Guest Post: Take A Step Back And Look At The Macro Picture

Tyler Durden's picture

From Maurice Pomery of Strategic Alpha

Take A Step Back And Look At The Macro Picture

Good Afternoon/ Good Morning America..I have decided to take a step back whilst all are so concerned with the short-term headlines and take a look at the macro picture developing. Many are questioning risk positions but as you will read below the risks remain extremely elevated and policy mistakes look more likely than ever. Currencies may just be losing their store of value and precious metals may have to take up the slack!!!! See below...

Keep the Faith....

Let’s take a step back and look at the macro picture that is developing across the globe:

In my humble opinion the global economy is facing one of the toughest times it has seen in decades and the inter-connectivity of the “global village” will actually exacerbate the problems the developed world faces. The idea that the emerging world can de-couple and save the world is quite ludicrous when they rely so heavily on exporting to the developed nations. The demand drought that is coming from the consuming, developed world is only part of the problem. The perfect storm is still building out there and the consumer is the key. Global growth expectations seem far too optimistic in my view!

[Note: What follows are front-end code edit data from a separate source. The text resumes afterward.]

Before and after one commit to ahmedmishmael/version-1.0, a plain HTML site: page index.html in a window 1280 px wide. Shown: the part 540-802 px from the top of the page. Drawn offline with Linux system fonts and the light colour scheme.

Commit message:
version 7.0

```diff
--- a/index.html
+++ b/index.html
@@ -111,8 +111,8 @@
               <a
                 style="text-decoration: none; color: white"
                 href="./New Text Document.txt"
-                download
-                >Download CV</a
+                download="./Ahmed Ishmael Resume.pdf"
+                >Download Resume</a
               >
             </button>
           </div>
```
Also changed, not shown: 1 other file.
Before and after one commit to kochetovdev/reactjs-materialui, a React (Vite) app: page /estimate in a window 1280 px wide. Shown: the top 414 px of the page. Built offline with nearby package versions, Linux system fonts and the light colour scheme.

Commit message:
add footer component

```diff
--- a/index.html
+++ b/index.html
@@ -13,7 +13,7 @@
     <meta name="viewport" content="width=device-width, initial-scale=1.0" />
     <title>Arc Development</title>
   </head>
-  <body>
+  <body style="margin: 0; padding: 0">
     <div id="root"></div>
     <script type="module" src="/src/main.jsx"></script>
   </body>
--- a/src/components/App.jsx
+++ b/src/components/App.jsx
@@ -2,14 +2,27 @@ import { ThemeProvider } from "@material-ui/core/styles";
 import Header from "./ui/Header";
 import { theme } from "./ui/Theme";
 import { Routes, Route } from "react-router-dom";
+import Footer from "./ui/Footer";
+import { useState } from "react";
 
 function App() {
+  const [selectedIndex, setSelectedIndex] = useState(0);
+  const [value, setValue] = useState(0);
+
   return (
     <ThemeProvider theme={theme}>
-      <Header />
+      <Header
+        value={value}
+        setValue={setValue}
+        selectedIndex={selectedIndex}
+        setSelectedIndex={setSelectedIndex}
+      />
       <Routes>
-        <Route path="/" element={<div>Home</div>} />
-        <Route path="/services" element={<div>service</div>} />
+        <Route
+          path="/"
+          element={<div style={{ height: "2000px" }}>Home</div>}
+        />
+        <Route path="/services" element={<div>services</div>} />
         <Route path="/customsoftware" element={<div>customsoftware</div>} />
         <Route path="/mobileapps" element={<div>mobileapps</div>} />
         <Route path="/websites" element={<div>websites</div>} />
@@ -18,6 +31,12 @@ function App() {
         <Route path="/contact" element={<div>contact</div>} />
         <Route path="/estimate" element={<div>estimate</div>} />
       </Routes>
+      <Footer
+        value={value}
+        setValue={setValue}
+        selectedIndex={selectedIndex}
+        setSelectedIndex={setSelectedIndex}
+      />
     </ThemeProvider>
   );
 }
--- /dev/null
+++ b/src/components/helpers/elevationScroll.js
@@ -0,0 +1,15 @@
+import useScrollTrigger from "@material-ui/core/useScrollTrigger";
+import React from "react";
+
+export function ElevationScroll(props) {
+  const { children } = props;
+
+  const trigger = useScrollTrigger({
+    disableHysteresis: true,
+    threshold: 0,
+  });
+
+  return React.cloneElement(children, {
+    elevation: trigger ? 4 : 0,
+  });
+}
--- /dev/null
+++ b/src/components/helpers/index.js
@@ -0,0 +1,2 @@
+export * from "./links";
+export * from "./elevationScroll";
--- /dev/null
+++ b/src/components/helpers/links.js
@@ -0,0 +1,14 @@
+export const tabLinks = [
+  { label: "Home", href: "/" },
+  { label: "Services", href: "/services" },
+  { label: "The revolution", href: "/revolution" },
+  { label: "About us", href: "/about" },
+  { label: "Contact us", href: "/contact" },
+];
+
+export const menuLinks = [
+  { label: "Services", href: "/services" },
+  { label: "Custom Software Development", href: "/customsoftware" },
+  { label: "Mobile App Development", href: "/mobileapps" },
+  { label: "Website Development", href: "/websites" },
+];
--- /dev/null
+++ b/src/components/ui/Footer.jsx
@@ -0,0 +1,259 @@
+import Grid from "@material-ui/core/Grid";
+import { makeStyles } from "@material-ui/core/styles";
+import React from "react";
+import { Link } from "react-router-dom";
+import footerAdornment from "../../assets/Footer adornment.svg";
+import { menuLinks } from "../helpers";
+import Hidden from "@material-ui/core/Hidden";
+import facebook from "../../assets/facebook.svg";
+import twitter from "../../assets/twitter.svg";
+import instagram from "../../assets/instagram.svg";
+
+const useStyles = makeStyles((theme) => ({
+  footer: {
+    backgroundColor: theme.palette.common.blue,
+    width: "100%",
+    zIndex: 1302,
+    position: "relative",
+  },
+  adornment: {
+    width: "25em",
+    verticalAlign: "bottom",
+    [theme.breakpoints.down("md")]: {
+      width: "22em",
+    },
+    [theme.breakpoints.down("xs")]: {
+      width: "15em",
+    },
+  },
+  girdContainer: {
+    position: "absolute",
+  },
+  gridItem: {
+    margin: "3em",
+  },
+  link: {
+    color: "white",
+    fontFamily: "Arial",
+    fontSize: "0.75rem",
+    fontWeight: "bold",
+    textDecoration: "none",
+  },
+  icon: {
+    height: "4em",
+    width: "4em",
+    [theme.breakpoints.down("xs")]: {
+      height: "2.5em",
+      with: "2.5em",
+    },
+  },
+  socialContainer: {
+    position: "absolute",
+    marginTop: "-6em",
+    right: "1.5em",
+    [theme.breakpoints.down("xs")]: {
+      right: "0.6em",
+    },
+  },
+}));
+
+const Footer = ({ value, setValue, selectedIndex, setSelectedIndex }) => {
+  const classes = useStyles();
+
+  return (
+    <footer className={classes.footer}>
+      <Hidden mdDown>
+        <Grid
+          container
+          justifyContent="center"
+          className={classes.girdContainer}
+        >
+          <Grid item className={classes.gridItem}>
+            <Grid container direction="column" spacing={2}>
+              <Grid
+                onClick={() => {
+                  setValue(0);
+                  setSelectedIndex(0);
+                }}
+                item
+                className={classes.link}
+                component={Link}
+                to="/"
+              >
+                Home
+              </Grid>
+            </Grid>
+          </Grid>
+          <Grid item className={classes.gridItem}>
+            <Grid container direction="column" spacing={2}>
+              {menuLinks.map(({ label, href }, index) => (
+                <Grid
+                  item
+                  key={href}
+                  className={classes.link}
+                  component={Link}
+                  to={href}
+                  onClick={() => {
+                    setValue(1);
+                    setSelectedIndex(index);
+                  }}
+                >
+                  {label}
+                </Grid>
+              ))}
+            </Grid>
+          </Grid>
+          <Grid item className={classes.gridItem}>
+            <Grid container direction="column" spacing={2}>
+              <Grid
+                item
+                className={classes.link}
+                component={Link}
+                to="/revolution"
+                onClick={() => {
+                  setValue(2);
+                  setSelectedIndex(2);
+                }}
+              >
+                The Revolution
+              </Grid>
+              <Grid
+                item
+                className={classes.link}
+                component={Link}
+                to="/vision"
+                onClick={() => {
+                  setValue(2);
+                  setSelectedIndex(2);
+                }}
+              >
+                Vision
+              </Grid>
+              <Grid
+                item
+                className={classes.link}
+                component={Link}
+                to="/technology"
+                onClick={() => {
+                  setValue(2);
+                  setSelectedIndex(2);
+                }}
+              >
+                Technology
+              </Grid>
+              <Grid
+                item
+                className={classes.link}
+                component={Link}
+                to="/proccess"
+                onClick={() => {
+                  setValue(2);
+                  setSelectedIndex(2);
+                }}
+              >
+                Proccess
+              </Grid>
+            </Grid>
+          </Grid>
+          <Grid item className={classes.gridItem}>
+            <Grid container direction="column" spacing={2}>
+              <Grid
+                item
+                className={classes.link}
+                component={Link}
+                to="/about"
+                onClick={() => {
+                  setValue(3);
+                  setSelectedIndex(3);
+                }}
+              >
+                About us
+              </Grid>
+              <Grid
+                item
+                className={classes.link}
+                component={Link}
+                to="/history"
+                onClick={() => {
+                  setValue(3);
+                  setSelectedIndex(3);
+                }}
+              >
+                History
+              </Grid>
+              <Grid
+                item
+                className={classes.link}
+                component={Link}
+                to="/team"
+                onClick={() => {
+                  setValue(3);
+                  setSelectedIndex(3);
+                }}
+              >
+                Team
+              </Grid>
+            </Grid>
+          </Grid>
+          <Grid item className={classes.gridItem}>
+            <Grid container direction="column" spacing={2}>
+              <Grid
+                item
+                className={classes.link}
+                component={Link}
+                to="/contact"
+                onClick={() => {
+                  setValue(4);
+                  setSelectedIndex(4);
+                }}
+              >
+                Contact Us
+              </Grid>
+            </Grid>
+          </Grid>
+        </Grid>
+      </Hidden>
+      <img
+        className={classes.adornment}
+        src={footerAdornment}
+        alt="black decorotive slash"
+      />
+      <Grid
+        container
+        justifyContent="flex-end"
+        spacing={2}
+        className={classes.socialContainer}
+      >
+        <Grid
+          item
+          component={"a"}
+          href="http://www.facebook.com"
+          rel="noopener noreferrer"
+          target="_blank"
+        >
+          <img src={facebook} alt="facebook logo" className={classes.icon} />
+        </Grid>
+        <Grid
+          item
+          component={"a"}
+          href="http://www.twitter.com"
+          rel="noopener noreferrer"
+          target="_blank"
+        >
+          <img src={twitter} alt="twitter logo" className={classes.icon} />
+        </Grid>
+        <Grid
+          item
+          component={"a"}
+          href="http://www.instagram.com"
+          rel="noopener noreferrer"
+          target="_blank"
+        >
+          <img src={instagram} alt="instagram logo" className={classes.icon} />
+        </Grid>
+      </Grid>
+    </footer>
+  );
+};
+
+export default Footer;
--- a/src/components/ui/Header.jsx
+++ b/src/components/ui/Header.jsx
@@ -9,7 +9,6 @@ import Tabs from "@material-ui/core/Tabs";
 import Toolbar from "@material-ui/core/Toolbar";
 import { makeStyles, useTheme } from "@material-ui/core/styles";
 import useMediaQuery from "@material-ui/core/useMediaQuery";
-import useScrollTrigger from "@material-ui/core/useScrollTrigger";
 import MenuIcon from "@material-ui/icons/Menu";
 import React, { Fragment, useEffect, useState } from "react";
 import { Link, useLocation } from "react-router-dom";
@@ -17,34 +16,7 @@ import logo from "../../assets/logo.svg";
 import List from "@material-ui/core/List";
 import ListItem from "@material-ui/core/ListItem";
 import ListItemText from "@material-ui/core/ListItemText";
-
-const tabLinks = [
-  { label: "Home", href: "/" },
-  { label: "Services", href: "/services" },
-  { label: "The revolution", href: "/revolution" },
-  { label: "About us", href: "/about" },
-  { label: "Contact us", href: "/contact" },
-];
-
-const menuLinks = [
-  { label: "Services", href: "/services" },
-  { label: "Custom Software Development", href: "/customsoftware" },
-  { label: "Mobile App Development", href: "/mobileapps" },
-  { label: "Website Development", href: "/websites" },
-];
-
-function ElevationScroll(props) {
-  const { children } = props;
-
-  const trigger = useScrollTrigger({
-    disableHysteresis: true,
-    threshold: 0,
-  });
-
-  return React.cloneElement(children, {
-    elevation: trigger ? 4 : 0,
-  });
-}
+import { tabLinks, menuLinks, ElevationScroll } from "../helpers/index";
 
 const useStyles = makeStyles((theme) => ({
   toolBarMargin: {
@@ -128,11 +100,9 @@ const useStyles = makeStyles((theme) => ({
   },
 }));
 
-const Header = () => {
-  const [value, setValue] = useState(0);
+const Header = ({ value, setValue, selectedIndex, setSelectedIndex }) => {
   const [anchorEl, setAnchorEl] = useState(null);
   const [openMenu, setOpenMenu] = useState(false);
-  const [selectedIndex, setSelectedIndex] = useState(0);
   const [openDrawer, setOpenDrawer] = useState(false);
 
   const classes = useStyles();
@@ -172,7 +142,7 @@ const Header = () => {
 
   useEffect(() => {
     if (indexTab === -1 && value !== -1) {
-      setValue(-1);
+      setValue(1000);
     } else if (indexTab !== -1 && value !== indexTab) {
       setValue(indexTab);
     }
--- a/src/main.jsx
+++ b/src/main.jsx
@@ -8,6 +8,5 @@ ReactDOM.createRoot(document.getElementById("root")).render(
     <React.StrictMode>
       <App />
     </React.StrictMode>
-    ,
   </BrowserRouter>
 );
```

The problem is that to make austerity measures work, the governments need the consumer to be strong not weak and they certainly do not need them to start deleveraging and refusing or reducing credit. This however, is exactly what austerity brings. A lack of confidence amidst rising unemployment and a reduction in benefits, coupled with falling housing prices and to some considerable extent, a loss of faith in government, does not fill consumers with an appetite for more risk. In fact the opposite is the case. Consumer confidence tells us that deleveraging will increase very soon.

However the problem does not only lie with the consumer, the banks and to some extent many sovereign nations are in deep trouble as well. What a cocktail. Economists always look back and suggest ways out of this and the Keynesian believers seem to think history can help them. I am afraid this time is different as I am not sure we have seen anything of this nature before (maybe 1929-1933) and the central banks are run by academics and economists who use models which simply do not have the scope to predict what is potentially coming, as evidenced by their disgraceful predictions based on little more than hope than knowledge recently in my view. The models at all the central banks have been proven yet again to be useless along with many economists, in predicting slowdowns, financial crisis or recessions! Unfortunately the models are designed by the economists and this needs to change quickly.

Bank regulation was seen to be needed urgently after the sub-prime issue but at the first signs of stress the calls for a softening ring out, so it looks like a return to moral hazard. The question is do some of the banks need to fail to keep the system alive? For sure the system is broken and the pain would be deep but this cannot go on in its current state. Treasury yields are at their lowest for 60 years for goodness sake and the Fed is expected to reduce yields further at the longer end! What if that does not work and to be honest a slight shaving of long-term rates will do nothing to change sentiment when a collapse in prices has failed to trigger any bargain hunting at all! Developed world rates are headed for Japanese type levels and it is clear that they have far from helped Japan! It is not all about low interest rates Ben!

To amplify this, taking a step back, we are looking at potential Nations defaulting, plus augmenting further austerity measures to try and reduce debt (which will stifle any growth for years to come), the spiral of banks coming close to nationalisation across the developed world, consumer deleveraging, rising unemployment, falling house prices and a rising loss of faith with government along with discontent and civil unrest. Why on earth would you sell gold when the outlets for safe havens are being radically reduced since the SNB move and the threat from Japan to intervene? Plus the fact that currencies offer less in the form of stores of value also. A massive shift from currency investment to precious metals could take place.

Currency wars will exacerbate this and whilst the SNB move is from a small nation, what happens if one of the big boys like Japan join in? Carnage basically and trade wars and border issues will ignite and G20 could implode. Just what the world is ill-prepared for but it looks like it is brewing. Civil unrest and regime changes around the world will add to the soup.

The stimuli we have seen are the effect not the cause both in the US and Europe and we need to get back to basics and solve these issues at their roots. However they do not look like they are helping much. For sure QE1 may have stopped a depression for a while but it may have only delayed it. What worries me is what the end game is for the Fed? If they are solely looking to save the banks then the US economy is in deeper trouble than I thought. He needs to get out into the real world and then he would realise how futile creating a “wealth effect” is in reality. Higher taxes will surely come with austerity measures and the US is already far behind the curve for reducing debt. Consumers will save and deleverage for sure and the fight, if ever we see it, against the deficits will come at a price and that will be higher unemployment and slower growth! Bond markets are beginning to price this but the Dollar is another matter. Will the US finally admit and use the Dollar as a monetary tool. I think at some point they will, especially if the currency wars spread. However until then the Dollar will be forced higher by other nations. If it affects US policy, which it will at some point, then the US may turn very insular and return the idea that the Dollar is their currency but your problem. (John Connally. US Treasury Secretary 1971). On that day all bets are off.